Getting Out the Vote … On the Internet
Unless you’ve been living under a rock or have been lost in the Amazon rainforest for the past two years, then you know this country is in the midst of a pretty intense election season.
With dismal voter turnout in the past (an estimated 57.5 percent of eligible voters in 2012), it seems that officials on both sides of the political aisle are anxious to get people to vote. While the candidates are aggressively targeting potential voters through the Internet, the Internet itself has come up with some tech-savvy, nonpartisan ways to get people to the polls.
Modeled similarly to TurboTax, TurboVote is dedicated to making voting easy. It’s an online app (currently available on desktop only) that tracks registration information for all 50 states, including vote-by-mail options. TurboVote then sends users the necessary forms with stamped envelopes. Users can also sign up for text and email reminders about deadlines and upcoming elections.
In an effort to reach even more people, TurboVote recently partnered with Snapchat for a “swipe to register” feature. Yes, that means you can post a snap and register to vote — if only everything were that easy. While TurboVote works with many organizations and institutions, it is unique in that it encrypts user connections to the website, ensuring that your sign-up information is not shared with third parties.
Tired of seeing politics in your Facebook feeds? Well, expect a lot more — in a good way. Facebook recently launched a nationwide voter registration drive to encourage users to register and spread the word to their Facebook friends. Users receive a notification asking them if they have registered. If they haven’t, then they are directed to the federal government website to complete the process. They can then share their status on their page, including a fun, voting-themed bug to get everyone in the patriotic spirit. With this drive, Facebook is tapping into the social side of politics without stirring up those angry posts your great aunt likes to comment on.
While you are sure to see candidate ads galore in between your favorite YouTube videos, the platform also has a host of educational videos to help citizens get ready for the election. A new YouTube channel, “How to Vote in Every State” does exactly as its name suggests: teach users what is needed from them in order to get a voting card from their hometown, featuring a video for each state. Created by John and Hank Green, two of YouTube’s oldest and most popular Creators (also known as the Vlogbrothers), each video is injected with a hint of the brothers’ beloved personalities, making the often-boring topic of voting both entertaining and informative.
Want to know how to register? Just Google it. The search engine now delivers an interactive widget within the results of those searching for information about voting. The widget is customized to your location, because Google already knows where you’re located.
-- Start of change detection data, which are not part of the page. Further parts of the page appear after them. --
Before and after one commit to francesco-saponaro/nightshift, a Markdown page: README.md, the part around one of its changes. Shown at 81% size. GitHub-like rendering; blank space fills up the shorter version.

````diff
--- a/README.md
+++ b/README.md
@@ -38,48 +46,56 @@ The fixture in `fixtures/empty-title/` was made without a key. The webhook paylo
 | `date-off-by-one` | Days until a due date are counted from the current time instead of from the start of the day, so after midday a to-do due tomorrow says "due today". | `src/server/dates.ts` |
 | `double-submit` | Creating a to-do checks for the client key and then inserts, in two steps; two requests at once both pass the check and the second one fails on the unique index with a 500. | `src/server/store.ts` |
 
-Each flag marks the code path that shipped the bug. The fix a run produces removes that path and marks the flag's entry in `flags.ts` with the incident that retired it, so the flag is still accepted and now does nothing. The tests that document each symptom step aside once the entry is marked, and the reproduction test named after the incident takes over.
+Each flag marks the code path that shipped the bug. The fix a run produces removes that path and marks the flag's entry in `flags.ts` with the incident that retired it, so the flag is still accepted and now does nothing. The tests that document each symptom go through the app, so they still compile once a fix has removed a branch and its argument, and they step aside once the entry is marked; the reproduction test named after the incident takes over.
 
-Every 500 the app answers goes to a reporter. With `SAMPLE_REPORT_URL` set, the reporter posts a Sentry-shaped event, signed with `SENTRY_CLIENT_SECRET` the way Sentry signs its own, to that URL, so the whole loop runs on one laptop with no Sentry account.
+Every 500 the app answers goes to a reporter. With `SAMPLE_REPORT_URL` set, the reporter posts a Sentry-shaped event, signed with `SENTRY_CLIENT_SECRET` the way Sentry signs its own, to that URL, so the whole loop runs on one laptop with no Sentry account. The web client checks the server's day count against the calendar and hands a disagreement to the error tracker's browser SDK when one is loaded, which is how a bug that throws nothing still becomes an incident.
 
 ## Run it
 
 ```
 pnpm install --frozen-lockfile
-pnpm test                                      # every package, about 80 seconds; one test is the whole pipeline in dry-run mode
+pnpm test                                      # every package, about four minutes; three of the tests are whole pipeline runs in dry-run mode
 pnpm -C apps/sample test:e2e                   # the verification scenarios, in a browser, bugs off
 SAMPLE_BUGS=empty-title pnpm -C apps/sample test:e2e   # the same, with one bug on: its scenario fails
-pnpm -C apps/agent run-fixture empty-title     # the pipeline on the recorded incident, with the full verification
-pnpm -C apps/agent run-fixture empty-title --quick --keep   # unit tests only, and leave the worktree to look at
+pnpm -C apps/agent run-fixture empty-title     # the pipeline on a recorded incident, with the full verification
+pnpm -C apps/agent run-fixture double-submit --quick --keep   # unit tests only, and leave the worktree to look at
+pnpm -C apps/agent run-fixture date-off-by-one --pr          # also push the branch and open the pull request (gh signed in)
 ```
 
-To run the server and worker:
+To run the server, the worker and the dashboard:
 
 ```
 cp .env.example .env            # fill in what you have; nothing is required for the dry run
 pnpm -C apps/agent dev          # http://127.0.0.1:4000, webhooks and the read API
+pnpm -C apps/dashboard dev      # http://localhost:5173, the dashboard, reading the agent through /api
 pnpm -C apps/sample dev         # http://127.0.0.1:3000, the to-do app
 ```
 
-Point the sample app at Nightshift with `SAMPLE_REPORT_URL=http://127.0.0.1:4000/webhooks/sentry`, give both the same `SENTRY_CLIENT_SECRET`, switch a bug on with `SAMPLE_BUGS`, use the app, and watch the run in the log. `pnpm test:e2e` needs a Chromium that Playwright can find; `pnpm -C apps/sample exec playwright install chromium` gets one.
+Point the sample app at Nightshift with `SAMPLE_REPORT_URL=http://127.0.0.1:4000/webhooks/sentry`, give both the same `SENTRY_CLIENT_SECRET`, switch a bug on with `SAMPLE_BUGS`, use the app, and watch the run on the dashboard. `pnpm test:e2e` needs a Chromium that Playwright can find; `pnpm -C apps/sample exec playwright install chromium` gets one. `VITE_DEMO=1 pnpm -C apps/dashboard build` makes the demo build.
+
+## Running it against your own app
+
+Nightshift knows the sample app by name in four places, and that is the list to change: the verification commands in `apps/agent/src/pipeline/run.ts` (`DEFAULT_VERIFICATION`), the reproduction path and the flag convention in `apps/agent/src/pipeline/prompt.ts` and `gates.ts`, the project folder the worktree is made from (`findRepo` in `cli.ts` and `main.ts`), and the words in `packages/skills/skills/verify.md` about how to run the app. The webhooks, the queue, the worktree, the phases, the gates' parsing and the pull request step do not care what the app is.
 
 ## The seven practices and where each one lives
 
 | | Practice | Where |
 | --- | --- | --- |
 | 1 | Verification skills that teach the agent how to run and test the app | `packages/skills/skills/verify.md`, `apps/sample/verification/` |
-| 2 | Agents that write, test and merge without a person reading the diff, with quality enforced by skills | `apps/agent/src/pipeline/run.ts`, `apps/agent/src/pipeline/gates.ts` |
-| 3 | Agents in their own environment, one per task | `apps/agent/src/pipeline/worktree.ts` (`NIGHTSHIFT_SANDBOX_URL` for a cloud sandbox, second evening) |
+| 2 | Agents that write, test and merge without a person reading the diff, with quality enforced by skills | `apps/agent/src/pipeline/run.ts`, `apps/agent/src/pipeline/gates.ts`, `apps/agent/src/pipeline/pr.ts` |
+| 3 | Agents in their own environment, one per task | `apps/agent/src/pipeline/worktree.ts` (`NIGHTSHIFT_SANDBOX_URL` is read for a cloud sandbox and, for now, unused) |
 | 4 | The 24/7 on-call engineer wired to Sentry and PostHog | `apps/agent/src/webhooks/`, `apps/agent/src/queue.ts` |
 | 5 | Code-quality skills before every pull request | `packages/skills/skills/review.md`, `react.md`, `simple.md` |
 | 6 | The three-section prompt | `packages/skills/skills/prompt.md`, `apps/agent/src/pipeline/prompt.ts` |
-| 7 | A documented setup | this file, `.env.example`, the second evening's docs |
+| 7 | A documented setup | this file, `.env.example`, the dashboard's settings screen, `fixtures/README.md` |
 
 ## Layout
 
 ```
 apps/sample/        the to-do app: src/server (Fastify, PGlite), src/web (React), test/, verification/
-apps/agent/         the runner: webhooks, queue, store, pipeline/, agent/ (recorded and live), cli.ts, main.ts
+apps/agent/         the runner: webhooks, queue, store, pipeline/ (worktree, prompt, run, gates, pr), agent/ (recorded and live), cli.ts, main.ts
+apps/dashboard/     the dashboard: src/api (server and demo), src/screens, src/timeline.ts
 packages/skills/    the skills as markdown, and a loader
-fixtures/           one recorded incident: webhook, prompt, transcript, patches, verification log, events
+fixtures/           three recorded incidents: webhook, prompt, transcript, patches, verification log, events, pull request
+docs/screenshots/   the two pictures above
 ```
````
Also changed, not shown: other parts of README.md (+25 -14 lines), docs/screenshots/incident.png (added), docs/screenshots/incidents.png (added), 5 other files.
With one simple search, users can learn how, where and when to register.
Yahoo and Bing both have similar forms, but Bing went one step further and partnered with Rock the Vote to provide access to a registration form right in the results. Whichever search engine you use, you’re sure to find the information you seek with a simple click.
The Skimm is a daily e-newsletter with a hip, millennial voice, and an even hipper audience base. For the past several months it’s not only provided readers with information on candidates, election issues and primary results, but it’s also partnered with Rock the Vote to provide Skimm the Vote, a streamlined microsite that gets you registered and keeps you informed. It’s doing what many of the other sites are doing, but Skimm’s relatable language and targeted audience segment sets it apart.
HelloVote is a chatbot that is great for people on the go — or people who use their phone for everything. Just submit your phone number and it will guide you through the voter registration process in a series of texts. HelloVote will even fill out the forms for you. You can also access the bot through the Facebook Messenger app. By keeping mobile-focused, this chatbot truly taps into the mobile generation. (Note: HelloVote is also the only app/platform we’ve seen that avoids the use of red and blue. Purple is both eye-catching and exceptionally neutral.)
With state deadlines rapidly approaching, many Americans are running out of time to register. Regarding all of these digital helpers, only time will tell if any of the efforts have been successful … and only the election results will reveal how many of the newly-registered people show up on Election Day to let their voice be heard. One thing is for sure: between videos, search results, apps and platforms, if you aren’t registered to vote by November, it isn’t the Internet’s fault.